*Task goal*. Start to finish, print the data below exactly, without the images.

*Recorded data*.
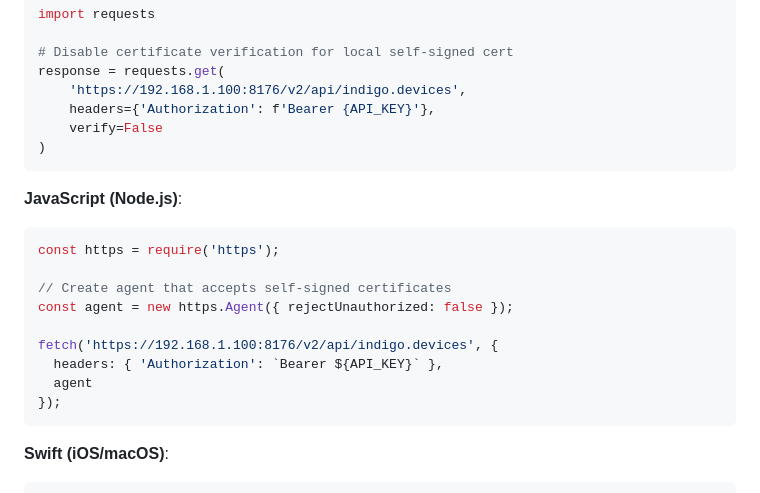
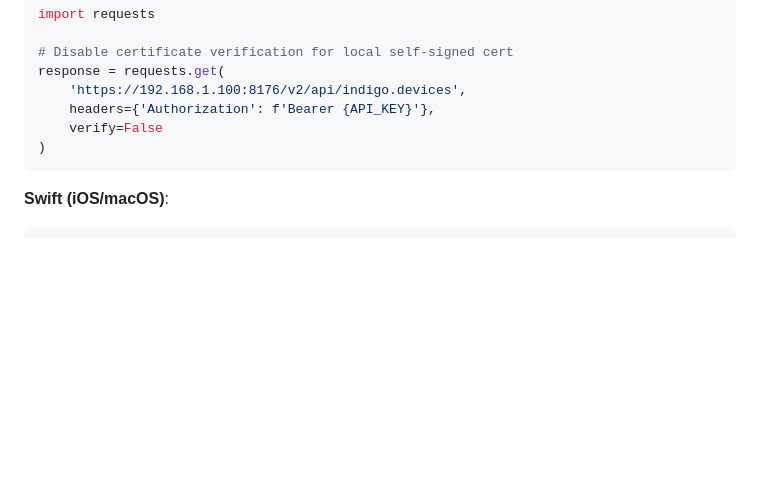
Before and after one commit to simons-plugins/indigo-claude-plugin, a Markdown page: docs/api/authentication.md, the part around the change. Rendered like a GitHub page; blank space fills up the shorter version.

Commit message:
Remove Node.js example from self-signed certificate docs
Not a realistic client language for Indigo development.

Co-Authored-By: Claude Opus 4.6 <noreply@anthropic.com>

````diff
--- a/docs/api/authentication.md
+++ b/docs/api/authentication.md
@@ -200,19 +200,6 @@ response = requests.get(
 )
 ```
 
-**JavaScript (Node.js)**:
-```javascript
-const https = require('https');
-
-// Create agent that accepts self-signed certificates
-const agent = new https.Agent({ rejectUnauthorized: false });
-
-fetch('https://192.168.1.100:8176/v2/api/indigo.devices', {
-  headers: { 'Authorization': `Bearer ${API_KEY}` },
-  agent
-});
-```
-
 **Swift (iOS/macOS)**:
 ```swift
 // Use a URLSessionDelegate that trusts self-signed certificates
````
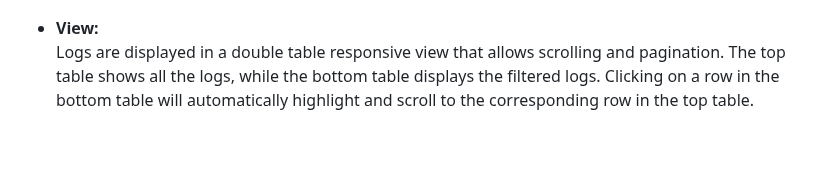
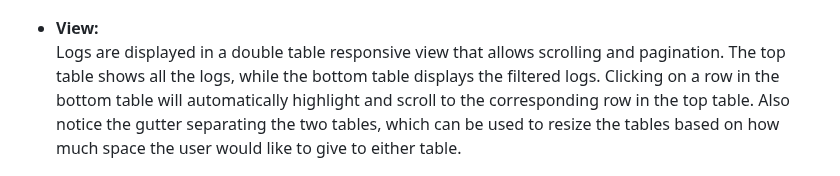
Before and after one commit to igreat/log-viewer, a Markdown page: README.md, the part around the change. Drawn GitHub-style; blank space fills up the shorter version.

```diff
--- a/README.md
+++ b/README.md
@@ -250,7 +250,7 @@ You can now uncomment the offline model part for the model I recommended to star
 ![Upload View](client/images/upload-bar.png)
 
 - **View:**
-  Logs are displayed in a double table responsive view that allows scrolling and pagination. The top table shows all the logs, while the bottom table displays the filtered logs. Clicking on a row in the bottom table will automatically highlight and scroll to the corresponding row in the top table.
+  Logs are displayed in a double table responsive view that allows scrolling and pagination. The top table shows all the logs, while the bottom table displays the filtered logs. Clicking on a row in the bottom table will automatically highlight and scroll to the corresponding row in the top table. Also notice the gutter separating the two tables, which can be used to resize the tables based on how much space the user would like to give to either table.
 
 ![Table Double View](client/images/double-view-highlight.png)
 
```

*Solved problem*.
Before and after one commit to simons-plugins/indigo-claude-plugin, a Markdown page: docs/api/authentication.md, the part around the change. Rendered like a GitHub page; blank space fills up the shorter version.

Commit message:
Remove Node.js example from self-signed certificate docs
Not a realistic client language for Indigo development.

Co-Authored-By: Claude Opus 4.6 <noreply@anthropic.com>

````diff
--- a/docs/api/authentication.md
+++ b/docs/api/authentication.md
@@ -200,19 +200,6 @@ response = requests.get(
 )
 ```
 
-**JavaScript (Node.js)**:
-```javascript
-const https = require('https');
-
-// Create agent that accepts self-signed certificates
-const agent = new https.Agent({ rejectUnauthorized: false });
-
-fetch('https://192.168.1.100:8176/v2/api/indigo.devices', {
-  headers: { 'Authorization': `Bearer ${API_KEY}` },
-  agent
-});
-```
-
 **Swift (iOS/macOS)**:
 ```swift
 // Use a URLSessionDelegate that trusts self-signed certificates
````
Before and after one commit to igreat/log-viewer, a Markdown page: README.md, the part around the change. Drawn GitHub-style; blank space fills up the shorter version.

```diff
--- a/README.md
+++ b/README.md
@@ -250,7 +250,7 @@ You can now uncomment the offline model part for the model I recommended to star
 ![Upload View](client/images/upload-bar.png)
 
 - **View:**
-  Logs are displayed in a double table responsive view that allows scrolling and pagination. The top table shows all the logs, while the bottom table displays the filtered logs. Clicking on a row in the bottom table will automatically highlight and scroll to the corresponding row in the top table.
+  Logs are displayed in a double table responsive view that allows scrolling and pagination. The top table shows all the logs, while the bottom table displays the filtered logs. Clicking on a row in the bottom table will automatically highlight and scroll to the corresponding row in the top table. Also notice the gutter separating the two tables, which can be used to resize the tables based on how much space the user would like to give to either table.
 
 ![Table Double View](client/images/double-view-highlight.png)
 
```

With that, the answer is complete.